- Freakonomics asks: will prefab ever catch on?
- The challenges facing green jobs growth.
- Eco town dwellers may be monitored for green habits.
- California ad firm to green up old post office building.
- Eco-certified hotel a natural for San Francisco.
- The five principles of sustainable branding.
I really enjoyed West Coast Green. After spending several hours helping with the Innovation Pipeline, promoting the conference through our website, and flying down to participate as a second-year media sponsor, I’m certainly happy I was able to hang out on the exhibit floor and view the Harbinger house. I met some very nice people and left with the feeling that the best and brightest are hard at work trying to market products that can help everyone live healthy, sustainable, and comfortable lives. Although you may have seen a few of these companies previously, they all caught my eye. They’re all very cool.
Mounting on the green building success of their previous stores, including the green Boulder REI we wrote about previously, REI today opens the doors to its second generation of green prototype store in Round Rock, Texas. The Texas store is projected to consume 48% less energy than a typical store and generate a portion of its power from a solar panel installation, building integrated photovoltaics, and a solar hot water system. After that, Round Rock will rely on Solatubes to displace a portion of articifial lighting and the purchase of green power generated from biomass digesters.
Here’s the story: A handful of entrepreneurs nurtured a graduate school business plan into an actual company called PFNC Global Communities. The acronym stands for “por fin, nuestra casa,” which is translated as “finally, a home of our own.” PFNC’s purpose is to convert shipping containers into affordable housing for those who most desperately need it around the globe.
Google has just announced a new project: Project 10^100 (pronounced "Project 10 to the 100th"), which is a global call for ideas to change the world by helping as many people as possible. Here’s how it works. You submit your idea by October 20th. Google will cull through everything and post 100 ideas. Starting on January 27, 2009, the world starts voting on those to choose 20 semi-finalists. From there, an advisory board will choose 5 finalists. Then, Google will spend at least $10 M implementing those final 5 ideas.

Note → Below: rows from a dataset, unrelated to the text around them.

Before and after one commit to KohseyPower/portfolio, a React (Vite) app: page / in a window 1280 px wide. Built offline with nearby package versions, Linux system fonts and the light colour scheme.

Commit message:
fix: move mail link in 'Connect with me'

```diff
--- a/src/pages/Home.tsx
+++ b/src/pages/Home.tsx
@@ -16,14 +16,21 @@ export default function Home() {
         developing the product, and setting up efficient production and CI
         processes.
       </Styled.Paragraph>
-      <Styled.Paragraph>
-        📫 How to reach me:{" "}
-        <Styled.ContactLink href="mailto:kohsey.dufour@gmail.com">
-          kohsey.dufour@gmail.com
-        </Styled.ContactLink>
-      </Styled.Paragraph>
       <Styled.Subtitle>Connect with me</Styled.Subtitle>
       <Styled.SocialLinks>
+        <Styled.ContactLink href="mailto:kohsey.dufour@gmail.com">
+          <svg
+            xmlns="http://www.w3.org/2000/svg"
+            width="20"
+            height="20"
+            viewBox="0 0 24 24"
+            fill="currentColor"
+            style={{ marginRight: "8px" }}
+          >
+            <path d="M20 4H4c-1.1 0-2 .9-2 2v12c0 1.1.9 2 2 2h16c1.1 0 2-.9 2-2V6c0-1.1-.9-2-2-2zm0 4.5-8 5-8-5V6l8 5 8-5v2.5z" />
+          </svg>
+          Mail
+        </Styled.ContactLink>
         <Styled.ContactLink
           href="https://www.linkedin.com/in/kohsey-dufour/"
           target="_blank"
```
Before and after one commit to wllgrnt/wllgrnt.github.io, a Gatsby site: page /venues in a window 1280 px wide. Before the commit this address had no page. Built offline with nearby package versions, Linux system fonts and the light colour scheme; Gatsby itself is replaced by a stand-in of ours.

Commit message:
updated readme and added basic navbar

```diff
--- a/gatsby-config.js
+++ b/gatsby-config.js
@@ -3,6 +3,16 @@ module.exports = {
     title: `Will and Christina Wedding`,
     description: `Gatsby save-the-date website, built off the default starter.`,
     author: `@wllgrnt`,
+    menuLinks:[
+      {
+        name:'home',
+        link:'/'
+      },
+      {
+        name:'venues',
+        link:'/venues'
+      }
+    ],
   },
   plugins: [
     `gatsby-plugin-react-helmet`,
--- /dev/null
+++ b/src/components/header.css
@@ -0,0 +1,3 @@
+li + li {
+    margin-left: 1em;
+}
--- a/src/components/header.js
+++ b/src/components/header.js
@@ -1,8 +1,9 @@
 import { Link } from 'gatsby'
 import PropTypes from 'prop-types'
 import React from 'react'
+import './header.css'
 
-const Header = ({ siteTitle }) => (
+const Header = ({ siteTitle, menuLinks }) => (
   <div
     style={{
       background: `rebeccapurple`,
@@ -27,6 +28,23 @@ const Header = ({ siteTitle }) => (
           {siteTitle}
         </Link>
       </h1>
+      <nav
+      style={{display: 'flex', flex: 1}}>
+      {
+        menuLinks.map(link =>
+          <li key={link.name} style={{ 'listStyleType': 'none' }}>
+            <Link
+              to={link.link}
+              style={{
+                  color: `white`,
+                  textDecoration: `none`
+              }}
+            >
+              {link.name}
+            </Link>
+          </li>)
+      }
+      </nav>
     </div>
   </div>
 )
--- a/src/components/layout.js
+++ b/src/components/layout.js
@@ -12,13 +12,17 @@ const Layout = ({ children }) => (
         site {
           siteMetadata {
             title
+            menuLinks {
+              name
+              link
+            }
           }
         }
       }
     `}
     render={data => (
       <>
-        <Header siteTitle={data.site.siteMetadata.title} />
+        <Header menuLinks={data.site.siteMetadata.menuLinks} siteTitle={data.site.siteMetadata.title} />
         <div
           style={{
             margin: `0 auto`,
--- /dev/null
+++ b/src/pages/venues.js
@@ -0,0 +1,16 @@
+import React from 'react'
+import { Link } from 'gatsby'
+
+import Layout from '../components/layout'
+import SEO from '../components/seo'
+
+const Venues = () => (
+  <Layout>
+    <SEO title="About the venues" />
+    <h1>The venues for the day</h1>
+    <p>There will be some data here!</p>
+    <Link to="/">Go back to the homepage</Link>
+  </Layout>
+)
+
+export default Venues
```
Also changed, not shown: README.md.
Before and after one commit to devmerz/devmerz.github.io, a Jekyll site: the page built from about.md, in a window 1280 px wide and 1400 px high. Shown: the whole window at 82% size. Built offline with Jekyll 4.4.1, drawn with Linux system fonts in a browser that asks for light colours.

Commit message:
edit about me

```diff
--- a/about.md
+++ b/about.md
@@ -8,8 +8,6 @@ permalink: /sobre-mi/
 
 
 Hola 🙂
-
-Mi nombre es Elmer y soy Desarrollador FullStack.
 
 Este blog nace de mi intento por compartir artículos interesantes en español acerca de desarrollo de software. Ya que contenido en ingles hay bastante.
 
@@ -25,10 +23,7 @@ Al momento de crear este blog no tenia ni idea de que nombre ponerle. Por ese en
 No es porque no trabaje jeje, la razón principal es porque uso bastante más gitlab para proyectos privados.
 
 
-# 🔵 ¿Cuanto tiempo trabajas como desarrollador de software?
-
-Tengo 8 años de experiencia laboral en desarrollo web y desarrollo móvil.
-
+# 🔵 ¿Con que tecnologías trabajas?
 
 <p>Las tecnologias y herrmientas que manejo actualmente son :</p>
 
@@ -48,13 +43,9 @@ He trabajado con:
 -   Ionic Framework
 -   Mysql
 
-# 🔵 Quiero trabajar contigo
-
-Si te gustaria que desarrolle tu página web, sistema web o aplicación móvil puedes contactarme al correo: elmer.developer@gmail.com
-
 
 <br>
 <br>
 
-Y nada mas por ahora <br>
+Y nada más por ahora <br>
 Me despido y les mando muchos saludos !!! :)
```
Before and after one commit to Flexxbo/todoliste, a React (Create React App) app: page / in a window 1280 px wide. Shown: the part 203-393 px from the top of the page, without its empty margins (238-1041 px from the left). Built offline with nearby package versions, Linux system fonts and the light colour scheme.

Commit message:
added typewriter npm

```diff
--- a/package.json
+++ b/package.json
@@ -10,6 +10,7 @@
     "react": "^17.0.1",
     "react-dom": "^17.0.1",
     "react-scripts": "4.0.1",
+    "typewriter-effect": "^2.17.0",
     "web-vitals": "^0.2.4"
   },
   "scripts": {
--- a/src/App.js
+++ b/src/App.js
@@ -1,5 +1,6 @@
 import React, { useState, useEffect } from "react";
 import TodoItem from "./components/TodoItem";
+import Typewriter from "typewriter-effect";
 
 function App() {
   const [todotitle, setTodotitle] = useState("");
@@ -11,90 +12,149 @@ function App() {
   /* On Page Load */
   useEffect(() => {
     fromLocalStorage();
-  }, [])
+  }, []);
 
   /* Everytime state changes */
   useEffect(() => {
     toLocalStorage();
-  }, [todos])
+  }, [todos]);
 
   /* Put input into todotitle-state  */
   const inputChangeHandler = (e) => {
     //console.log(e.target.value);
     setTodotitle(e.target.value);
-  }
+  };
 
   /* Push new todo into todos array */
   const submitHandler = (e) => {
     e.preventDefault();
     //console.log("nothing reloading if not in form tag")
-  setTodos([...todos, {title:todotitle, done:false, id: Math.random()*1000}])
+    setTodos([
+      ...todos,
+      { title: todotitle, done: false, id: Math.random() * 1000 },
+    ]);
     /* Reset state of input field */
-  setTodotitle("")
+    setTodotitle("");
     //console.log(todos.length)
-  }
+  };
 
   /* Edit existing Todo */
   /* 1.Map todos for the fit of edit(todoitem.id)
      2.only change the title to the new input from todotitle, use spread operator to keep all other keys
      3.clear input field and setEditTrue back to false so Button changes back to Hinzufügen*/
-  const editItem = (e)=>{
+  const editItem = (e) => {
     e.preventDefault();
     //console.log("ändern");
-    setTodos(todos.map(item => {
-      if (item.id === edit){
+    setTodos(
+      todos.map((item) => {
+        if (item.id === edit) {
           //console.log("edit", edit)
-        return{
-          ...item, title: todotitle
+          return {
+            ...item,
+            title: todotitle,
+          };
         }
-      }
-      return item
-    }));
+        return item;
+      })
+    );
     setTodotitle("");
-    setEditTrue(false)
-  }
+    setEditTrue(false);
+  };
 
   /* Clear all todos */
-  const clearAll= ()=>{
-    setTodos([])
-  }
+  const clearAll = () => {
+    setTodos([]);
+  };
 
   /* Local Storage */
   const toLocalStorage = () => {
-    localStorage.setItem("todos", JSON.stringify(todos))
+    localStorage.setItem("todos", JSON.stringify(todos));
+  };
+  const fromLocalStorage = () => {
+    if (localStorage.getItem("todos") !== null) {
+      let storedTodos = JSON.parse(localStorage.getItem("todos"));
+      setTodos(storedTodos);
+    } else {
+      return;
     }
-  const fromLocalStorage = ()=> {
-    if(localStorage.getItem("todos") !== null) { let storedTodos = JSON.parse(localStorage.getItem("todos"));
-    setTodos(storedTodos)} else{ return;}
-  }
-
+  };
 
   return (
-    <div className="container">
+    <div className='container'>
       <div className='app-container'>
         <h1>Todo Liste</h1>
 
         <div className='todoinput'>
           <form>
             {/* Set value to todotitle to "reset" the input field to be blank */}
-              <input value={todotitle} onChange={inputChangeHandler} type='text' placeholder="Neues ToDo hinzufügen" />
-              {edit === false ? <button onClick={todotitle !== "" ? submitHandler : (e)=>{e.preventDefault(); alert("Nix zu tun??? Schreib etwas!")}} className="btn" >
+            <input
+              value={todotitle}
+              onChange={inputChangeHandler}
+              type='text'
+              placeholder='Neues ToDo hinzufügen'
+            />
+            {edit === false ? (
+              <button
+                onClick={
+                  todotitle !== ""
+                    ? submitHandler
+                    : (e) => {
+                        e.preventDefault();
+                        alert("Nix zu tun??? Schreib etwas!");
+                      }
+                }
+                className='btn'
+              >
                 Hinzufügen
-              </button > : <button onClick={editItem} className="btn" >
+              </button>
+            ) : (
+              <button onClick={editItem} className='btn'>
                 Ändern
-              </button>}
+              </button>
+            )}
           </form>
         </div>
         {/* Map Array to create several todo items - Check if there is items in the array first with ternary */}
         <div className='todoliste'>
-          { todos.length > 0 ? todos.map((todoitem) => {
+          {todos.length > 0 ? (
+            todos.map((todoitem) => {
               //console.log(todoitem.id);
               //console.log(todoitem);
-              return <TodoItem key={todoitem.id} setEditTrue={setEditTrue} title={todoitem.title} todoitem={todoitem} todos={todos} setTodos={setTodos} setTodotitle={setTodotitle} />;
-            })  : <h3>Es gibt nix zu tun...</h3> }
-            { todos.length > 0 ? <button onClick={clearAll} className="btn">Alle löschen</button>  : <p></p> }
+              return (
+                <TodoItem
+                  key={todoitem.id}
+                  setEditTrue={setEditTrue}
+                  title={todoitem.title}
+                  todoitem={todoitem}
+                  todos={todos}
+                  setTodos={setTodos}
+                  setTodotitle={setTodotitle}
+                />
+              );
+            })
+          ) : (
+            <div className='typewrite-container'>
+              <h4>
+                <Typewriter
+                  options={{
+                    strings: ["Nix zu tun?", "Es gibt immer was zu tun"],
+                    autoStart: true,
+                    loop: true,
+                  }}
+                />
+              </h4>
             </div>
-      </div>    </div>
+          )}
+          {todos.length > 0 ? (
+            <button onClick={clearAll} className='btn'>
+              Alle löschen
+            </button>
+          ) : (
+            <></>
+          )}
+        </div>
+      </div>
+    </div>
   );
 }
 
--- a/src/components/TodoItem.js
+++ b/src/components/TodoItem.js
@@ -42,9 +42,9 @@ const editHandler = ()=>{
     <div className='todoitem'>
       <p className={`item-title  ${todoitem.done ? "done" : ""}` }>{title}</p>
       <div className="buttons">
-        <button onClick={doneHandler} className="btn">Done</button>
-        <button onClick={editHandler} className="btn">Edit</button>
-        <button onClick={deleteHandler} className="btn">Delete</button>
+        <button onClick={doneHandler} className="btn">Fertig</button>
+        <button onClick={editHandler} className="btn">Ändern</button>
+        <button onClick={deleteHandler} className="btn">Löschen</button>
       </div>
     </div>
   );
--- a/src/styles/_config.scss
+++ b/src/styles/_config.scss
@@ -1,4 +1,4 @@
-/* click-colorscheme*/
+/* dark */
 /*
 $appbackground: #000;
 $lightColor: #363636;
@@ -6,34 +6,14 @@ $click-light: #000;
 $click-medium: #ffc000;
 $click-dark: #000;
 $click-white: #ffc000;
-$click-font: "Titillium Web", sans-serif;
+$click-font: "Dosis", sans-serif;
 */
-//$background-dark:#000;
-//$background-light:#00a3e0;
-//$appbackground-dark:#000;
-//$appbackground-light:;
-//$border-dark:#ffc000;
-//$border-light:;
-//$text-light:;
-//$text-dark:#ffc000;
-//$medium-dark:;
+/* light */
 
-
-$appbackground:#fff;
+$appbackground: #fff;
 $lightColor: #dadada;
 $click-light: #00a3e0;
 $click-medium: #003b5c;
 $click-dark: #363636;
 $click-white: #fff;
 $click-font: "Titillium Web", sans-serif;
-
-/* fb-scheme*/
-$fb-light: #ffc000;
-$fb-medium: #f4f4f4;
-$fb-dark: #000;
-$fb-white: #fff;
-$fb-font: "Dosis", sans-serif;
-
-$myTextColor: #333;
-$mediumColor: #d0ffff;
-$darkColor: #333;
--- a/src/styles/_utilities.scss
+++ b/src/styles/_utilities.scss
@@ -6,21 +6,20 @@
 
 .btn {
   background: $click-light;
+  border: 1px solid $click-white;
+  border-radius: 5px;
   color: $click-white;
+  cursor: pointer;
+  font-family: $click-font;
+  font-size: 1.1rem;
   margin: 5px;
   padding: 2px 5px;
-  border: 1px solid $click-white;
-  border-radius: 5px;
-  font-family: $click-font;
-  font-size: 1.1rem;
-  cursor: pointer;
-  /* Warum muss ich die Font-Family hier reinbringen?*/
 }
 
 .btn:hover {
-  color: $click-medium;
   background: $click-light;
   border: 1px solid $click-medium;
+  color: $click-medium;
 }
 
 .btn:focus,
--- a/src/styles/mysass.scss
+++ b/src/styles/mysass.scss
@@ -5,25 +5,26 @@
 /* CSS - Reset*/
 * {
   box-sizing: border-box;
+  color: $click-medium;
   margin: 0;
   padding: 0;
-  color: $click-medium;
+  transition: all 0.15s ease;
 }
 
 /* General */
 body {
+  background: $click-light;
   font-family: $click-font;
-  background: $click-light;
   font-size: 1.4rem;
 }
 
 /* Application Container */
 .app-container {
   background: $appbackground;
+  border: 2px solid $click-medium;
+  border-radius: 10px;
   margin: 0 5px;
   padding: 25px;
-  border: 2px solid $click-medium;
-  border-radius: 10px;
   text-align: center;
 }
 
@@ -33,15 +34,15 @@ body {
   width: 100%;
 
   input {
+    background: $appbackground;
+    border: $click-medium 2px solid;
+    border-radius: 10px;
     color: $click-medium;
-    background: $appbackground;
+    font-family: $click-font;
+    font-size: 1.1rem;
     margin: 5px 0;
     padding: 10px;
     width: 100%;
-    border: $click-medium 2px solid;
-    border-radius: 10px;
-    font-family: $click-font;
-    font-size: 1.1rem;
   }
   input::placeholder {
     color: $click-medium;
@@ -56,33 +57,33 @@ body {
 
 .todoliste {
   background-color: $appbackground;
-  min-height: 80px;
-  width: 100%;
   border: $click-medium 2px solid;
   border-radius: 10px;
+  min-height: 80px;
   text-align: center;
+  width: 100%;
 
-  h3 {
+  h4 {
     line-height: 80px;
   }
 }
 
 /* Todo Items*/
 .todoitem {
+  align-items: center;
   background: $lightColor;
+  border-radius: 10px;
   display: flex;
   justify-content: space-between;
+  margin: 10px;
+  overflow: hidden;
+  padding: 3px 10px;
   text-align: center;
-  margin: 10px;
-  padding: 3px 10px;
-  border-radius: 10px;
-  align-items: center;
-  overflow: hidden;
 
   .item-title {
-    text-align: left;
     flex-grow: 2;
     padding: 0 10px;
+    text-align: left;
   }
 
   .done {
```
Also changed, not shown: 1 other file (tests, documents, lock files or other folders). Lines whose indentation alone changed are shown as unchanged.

A few months ago, I became interested in Samsø after reading Elizabeth Kolbert's column in The New Yorker entitled The Island in the Wind. Then, just this week, I noticed a photo essay of Samsø in The Guardian with pictures from Nicky Bonne. What's interesting about Samsø is that it's a producer of energy — the entire island produces more energy from renewables than it uses. They sell the rest and have been doing so since 2003.